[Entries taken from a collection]
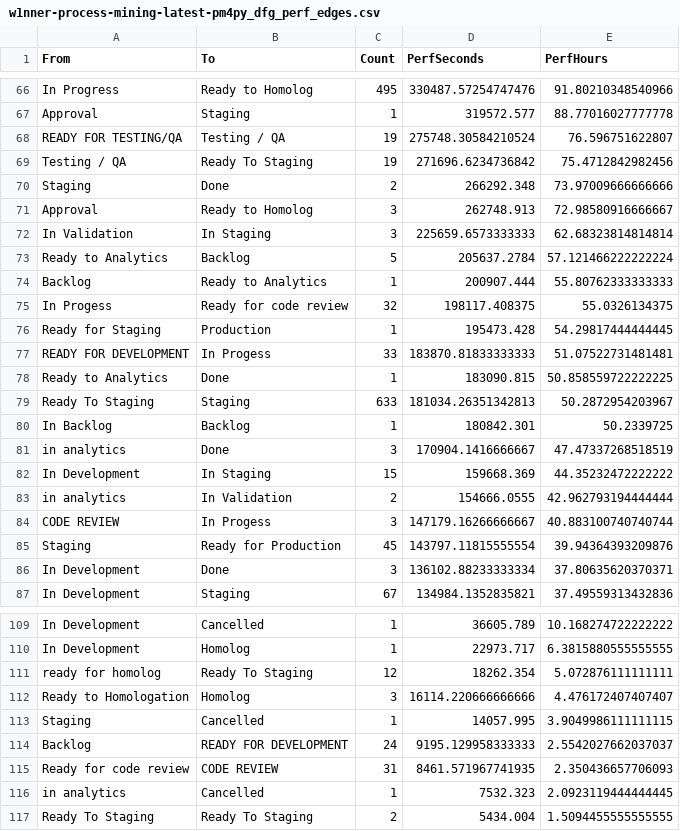
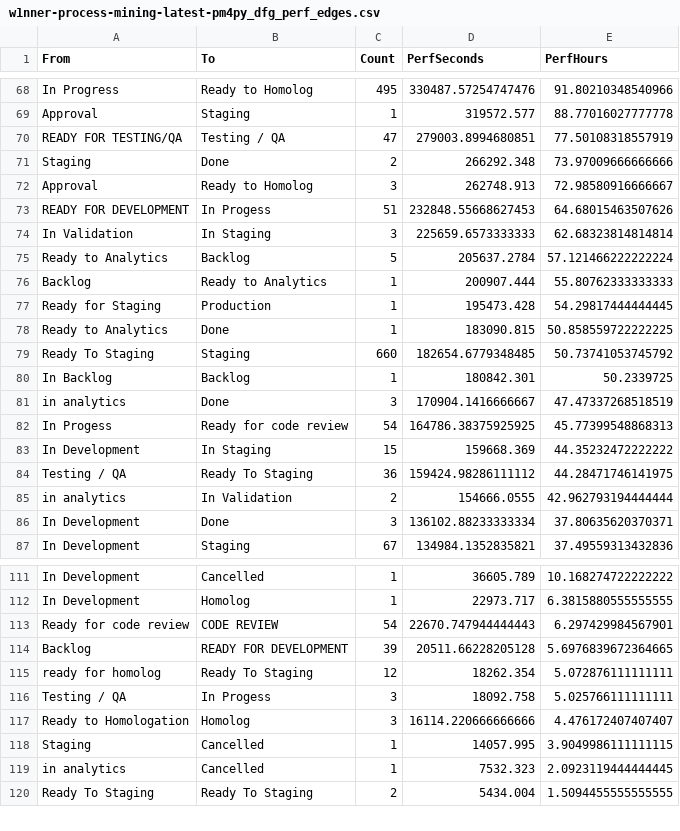
Before and after one commit to rodrigooliveira-pmo/flow-pmo, a CSV file: artifacts/process_mining/w1nner-process-mining-latest-pm4py_dfg_perf_edges.csv, drawn as a sheet; only a part is shown, gaps mark what is left out; the diff covers the shown part only.

```diff
--- a/artifacts/process_mining/w1nner-process-mining-latest-pm4py_dfg_perf_edges.csv
+++ b/artifacts/process_mining/w1nner-process-mining-latest-pm4py_dfg_perf_edges.csv
@@ -67,6 +69,6 @@ In Progress,Ready to Homolog,495,330487.57254747476,91.80210348540966
 Approval,Staging,1,319572.577,88.77016027777778
-READY FOR TESTING/QA,Testing / QA,19,275748.30584210524,76.596751622807
-Testing / QA,Ready To Staging,19,271696.6234736842,75.4712842982456
+READY FOR TESTING/QA,Testing / QA,47,279003.8994680851,77.50108318557919
 Staging,Done,2,266292.348,73.97009666666666
 Approval,Ready to Homolog,3,262748.913,72.98580916666667
+READY FOR DEVELOPMENT,In Progess,51,232848.55668627453,64.68015463507626
 In Validation,In Staging,3,225659.6573333333,62.68323814814814
@@ -74,13 +76,11 @@ Ready to Analytics,Backlog,5,205637.2784,57.121466222222224
 Backlog,Ready to Analytics,1,200907.444,55.80762333333333
-In Progess,Ready for code review,32,198117.408375,55.0326134375
 Ready for Staging,Production,1,195473.428,54.29817444444445
-READY FOR DEVELOPMENT,In Progess,33,183870.81833333333,51.07522731481481
 Ready to Analytics,Done,1,183090.815,50.858559722222225
-Ready To Staging,Staging,633,181034.26351342813,50.2872954203967
+Ready To Staging,Staging,660,182654.6779348485,50.73741053745792
 In Backlog,Backlog,1,180842.301,50.2339725
 in analytics,Done,3,170904.1416666667,47.47337268518519
+In Progess,Ready for code review,54,164786.38375925925,45.77399548868313
 In Development,In Staging,15,159668.369,44.35232472222222
+Testing / QA,Ready To Staging,36,159424.98286111112,44.28471746141975
 in analytics,In Validation,2,154666.0555,42.962793194444444
-CODE REVIEW,In Progess,3,147179.16266666667,40.883100740740744
-Staging,Ready for Production,45,143797.11815555554,39.94364393209876
 In Development,Done,3,136102.88233333334,37.80635620370371
@@ -110,7 +112,8 @@ In Development,Cancelled,1,36605.789,10.168274722222222
 In Development,Homolog,1,22973.717,6.3815880555555555
+Ready for code review,CODE REVIEW,54,22670.747944444443,6.297429984567901
+Backlog,READY FOR DEVELOPMENT,39,20511.66228205128,5.6976839672364665
 ready for homolog,Ready To Staging,12,18262.354,5.072876111111111
+Testing / QA,In Progess,3,18092.758,5.025766111111111
 Ready to Homologation,Homolog,3,16114.220666666666,4.476172407407407
 Staging,Cancelled,1,14057.995,3.9049986111111115
-Backlog,READY FOR DEVELOPMENT,24,9195.129958333333,2.5542027662037037
-Ready for code review,CODE REVIEW,31,8461.571967741935,2.350436657706093
 in analytics,Cancelled,1,7532.323,2.0923119444444445
```
Also changed, not shown: 7 added rows, 3 removed rows and 3 edited cells elsewhere in this file, artifacts/process_mining/w1nner-process-mining-latest-horas_pessoa_status.csv, artifacts/process_mining/w1nner-process-mining-latest-pm4py_tbr_cases.csv, 24 other files.
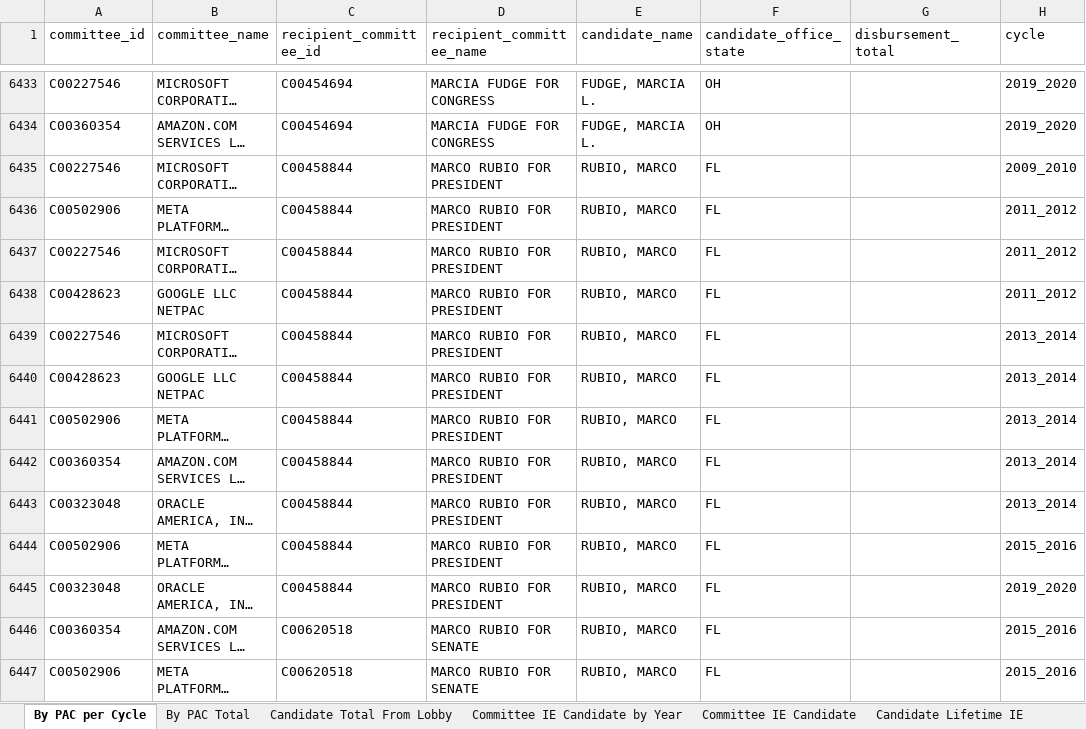
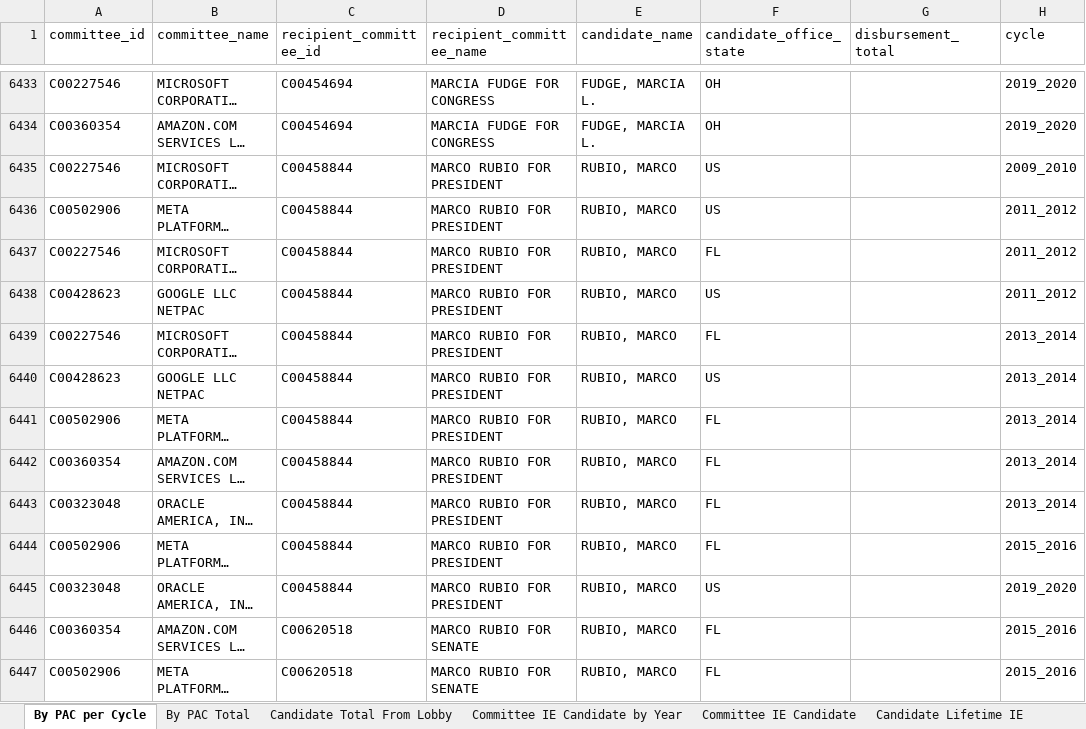
Before and after one commit to JJ-TrackAIPAC/TrackAIPAC, an Excel workbook: reports/pro-big-tech/pro-big-tech-disbursement-report.xlsx, sheet By PAC per Cycle, drawn as a sheet; only a part is shown, gaps mark what is left out; long unchanged cells end in …; values as stored, in another font and other column widths than the file's, no borders; table styles not drawn; the diff names each change by its address in the sheet, - before the commit and + after, or states it on an @@ line.

```diff
--- a/reports/pro-big-tech/pro-big-tech-disbursement-report.xlsx (sheet By PAC per Cycle)
+++ b/reports/pro-big-tech/pro-big-tech-disbursement-report.xlsx (sheet By PAC per Cycle)
-F6435:F6436 (candidate_office_state): FL
+F6435:F6436 (candidate_office_state): US
-F6438 (candidate_office_state): FL
+F6438 (candidate_office_state): US
-F6440 (candidate_office_state): FL
+F6440 (candidate_office_state): US
-F6445 (candidate_office_state): FL
+F6445 (candidate_office_state): US
```
Also changed, not shown: sheet By PAC Total, reports/pro-crypto/pro-crypto-F24-ie-report.xlsx, reports/pro-crypto/pro-crypto-candidate-lobby-lifetime-report.xlsx, 14 other files.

■ **What to work on**
A complete answer gives every line of the records holding "Staging".

■ **Response area**
 Approval,Staging,1,319572.577,88.77016027777778
-Testing / QA,Ready To Staging,19,271696.6234736842,75.4712842982456
 Staging,Done,2,266292.348,73.97009666666666
 In Validation,In Staging,3,225659.6573333333,62.68323814814814
 Ready for Staging,Production,1,195473.428,54.29817444444445
-Ready To Staging,Staging,633,181034.26351342813,50.2872954203967
+Ready To Staging,Staging,660,182654.6779348485,50.73741053745792
 In Development,In Staging,15,159668.369,44.35232472222222
+Testing / QA,Ready To Staging,36,159424.98286111112,44.28471746141975
-Staging,Ready for Production,45,143797.11815555554,39.94364393209876
 ready for homolog,Ready To Staging,12,18262.354,5.072876111111111
 Staging,Cancelled,1,14057.995,3.9049986111111115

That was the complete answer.